Many of you have been visiting wingedbeauty.com for years now, some of you for months and some for weeks.

Why does Jeff search for butterflies? What motivates him to set out alone, amidst sometimes ticks, mosquitoes, chiggers, snakes, feral dogs, feral pigs, fire ants, cougar, bear . . . with once again cold steel and more on his person?

Jeff

Angela’s Answer? A Rare Asclepias (Milkweed)

Rare Asclepias photographed by Jeff Zablow at Lynx Prairie Reserve, Ohio

We were methodically working a trail in Lynx Prairie Reserve in Adams County, Ohio.  So many butterflies and plants that I’d never seen before. Lynx Prairie was just a handful of miles from Kentucky, and knowing that I was seeing the best of both Ohio and Kentucky? Exciting. Very exciting.

When we came to this one, Angela ID’ed it as an Asclepias, one of the many species of Milkweed that Monarch butterflies deposit their egg on. I stopped and stared, and stared, as the others continued ahead on the trail. Most of them were accomplished botany enthusiasts. Me, well I’ve got lots to learn. An Asclepias?
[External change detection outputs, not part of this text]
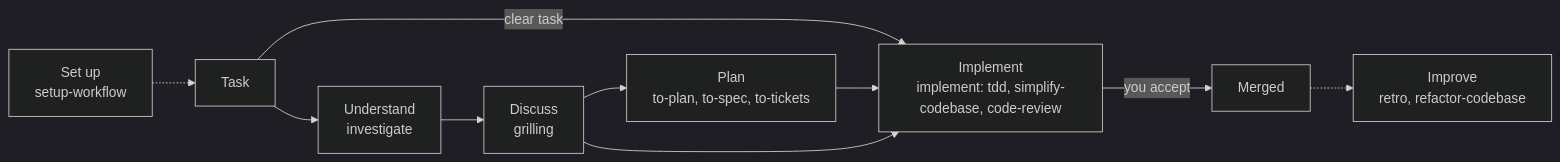
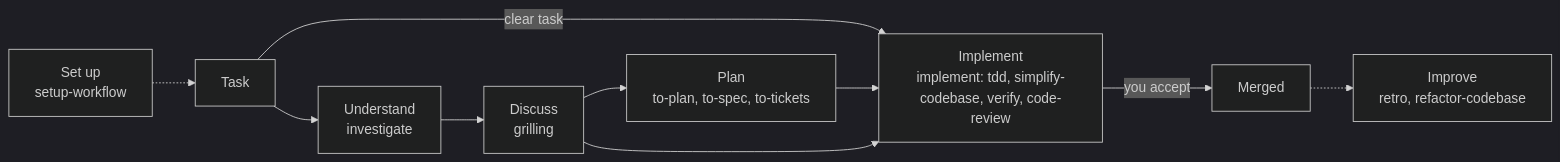
One commit to FOZERY/agent-workflow changed the diagram in README.md. Above: the diagram before and after it, drawn with Mermaid (dark theme). The commit also changed other lines of this file and 15 other files, not shown here.

````diff
--- a/README.md
+++ b/README.md
@@ -28,12 +28,12 @@
 ```mermaid
 flowchart LR
     Setup["Set up<br/>setup-workflow"] -.-> Task[Task]
     Task --> Understand["Understand<br/>investigate"]
     Understand --> Discuss["Discuss<br/>grilling"]
     Task -->|clear task| Build
     Discuss --> Plan["Plan<br/>to-plan, to-spec, to-tickets"]
-    Plan --> Build["Implement<br/>implement: tdd, simplify-codebase, code-review"]
+    Plan --> Build["Implement<br/>implement: tdd, simplify-codebase, verify, code-review"]
     Discuss --> Build
     Build -->|you accept| Done[Merged]
     Done -.-> Improve["Improve<br/>retro, refactor-codebase"]
 ```
````
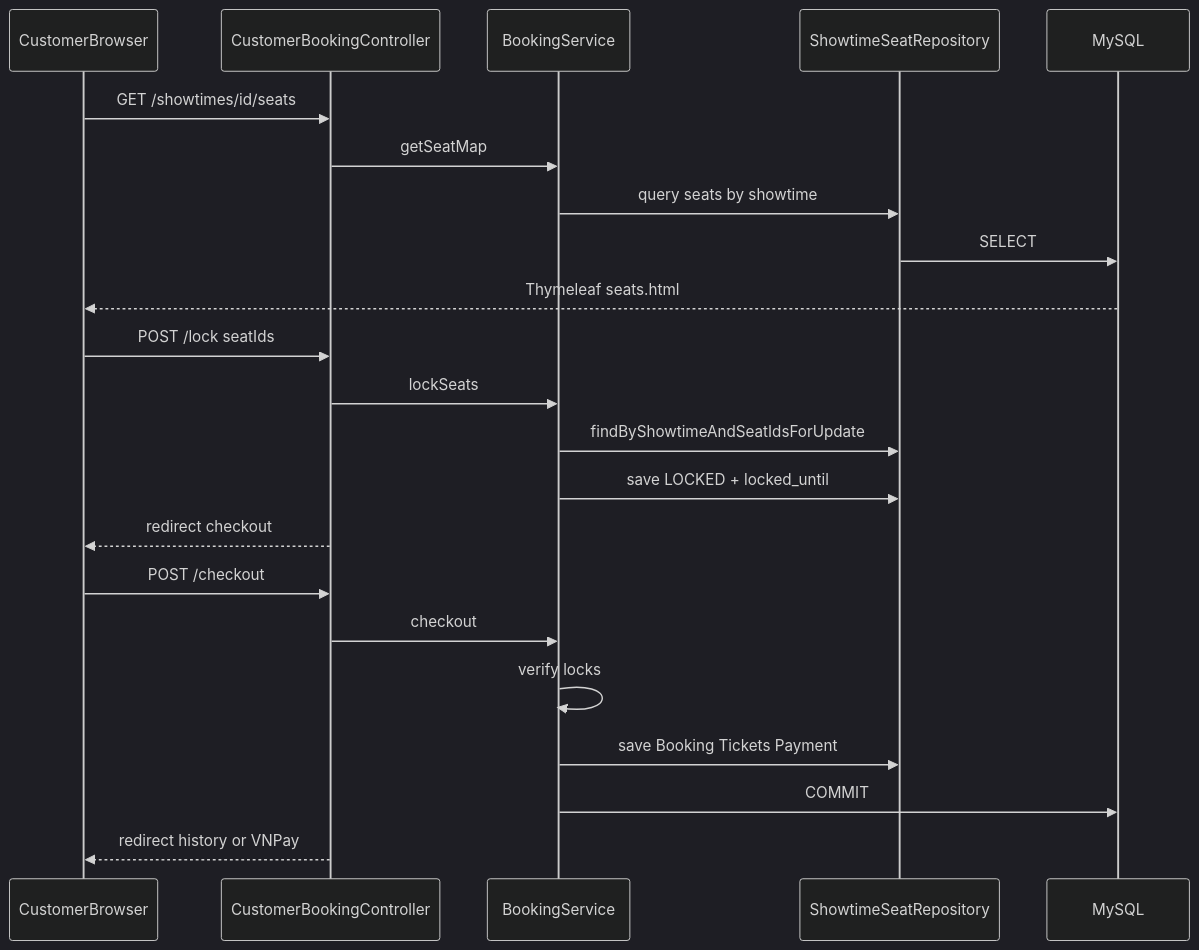
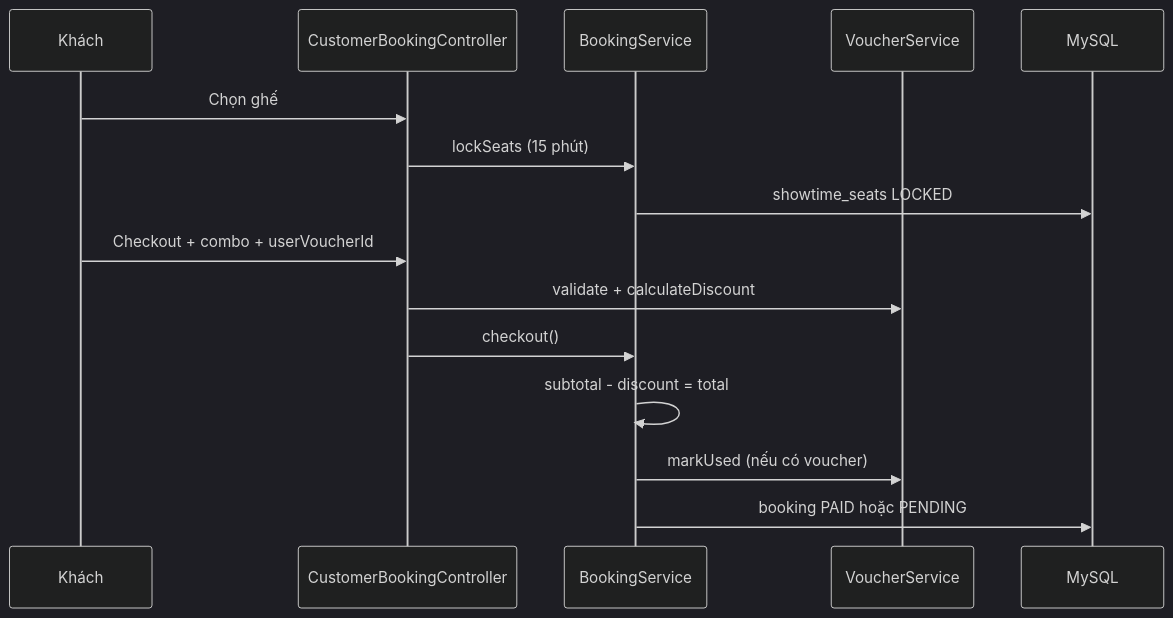
Before and after one commit to HOANGDINHTUNG/CINEMA_MOVIE_BOOKING_SYSTEM: the third of 3 diagrams in docs/ARCHITECTURE_REPORT.md, drawn with Mermaid (dark theme). The commit also changed other lines of this file and 127 other files, not shown here.

````diff
--- a/docs/ARCHITECTURE_REPORT.md
+++ b/docs/ARCHITECTURE_REPORT.md
@@ -312,27 +464,18 @@
 ```mermaid
 sequenceDiagram
-    participant U as CustomerBrowser
+    participant K as Khách
     participant C as CustomerBookingController
-    participant S as BookingService
-    participant R as ShowtimeSeatRepository
+    participant B as BookingService
+    participant V as VoucherService
     participant DB as MySQL
 
-    U->>C: GET /showtimes/id/seats
-    C->>S: getSeatMap
-    S->>R: query seats by showtime
-    R->>DB: SELECT
-    DB-->>U: Thymeleaf seats.html
-
-    U->>C: POST /lock seatIds
-    C->>S: lockSeats
-    S->>R: findByShowtimeAndSeatIdsForUpdate
-    S->>R: save LOCKED + locked_until
-    C-->>U: redirect checkout
-
-    U->>C: POST /checkout
-    C->>S: checkout
-    S->>S: verify locks
-    S->>R: save Booking Tickets Payment
-    S->>DB: COMMIT
-    C-->>U: redirect history or VNPay
+    K->>C: Chọn ghế
+    C->>B: lockSeats (15 phút)
+    B->>DB: showtime_seats LOCKED
+    K->>C: Checkout + combo + userVoucherId
+    C->>V: validate + calculateDiscount
+    C->>B: checkout()
+    B->>B: subtotal - discount = total
+    B->>V: markUsed (nếu có voucher)
+    B->>DB: booking PAID hoặc PENDING
 ```
````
For those who are complacent, thinking they know ‘it all,’ come into the field, and Zap! That epiphany, that there is so much you don’t know, and so much that you can know. Me? G-d sure created a whole lot!!!

Jeff

Indian Paintbrush In Our Middle Georgia Garden?

Indian Paintbrush Wildflower photographed by Jeff Zablow at Lynx Prairie Reserve, Ohio

When I entered that Lynx Prairie Reserve meadow, there it was! Indian Paintbrush. I’ve always wanted to meet this native wildflower. Seeing it in bloom, robust, was a Wow! for me. Incredible Adams County, at Ohio’s border with Kentucky.

We moved 2 months ago, and we’ve already added much to our garden, many to bring in butterflies, they being hostplants for butterflies and moths: Hackberry trees, Alabama croton, Butterfly weed, Asters. (several), Black cherry trees, Sassafras (5!), Bear Oak, Buttonbush, Linden trees (2), Coneflower, Cocosmia, Passionflower, Hercules Club, Liatris, Atlantic White Cedars (3), Hibiscuses, Shasta Daisy, Pignut Hickory, Sweet Leaf (one of the most difficult Georgia natives to get – that thanks to a friend)), Post Oak, Schlumberger Oak, Devil’s Walking Stick and some more.

The COVID-19 Ongoing has produced large numbers of visitors and happily (for the nurseries) emptied them of things we wanted, for now: Dogwoods, American Plum and additional Black Cherry trees.

Most of these natives are in their infancy. Next year? Truth be told, we really look forward to fine, active butterfly and moth traffic here at 800.

Now, comes the question? Indian Paintbrush set in in Georgia’s Piedmont, north of Macon? What think you? Ellen, Phil, Virginia, Leslie, Roxanne, Laura, Angela, Dave Kuene, Robert Michael Pyle, one and Jerry Payne?

Jeff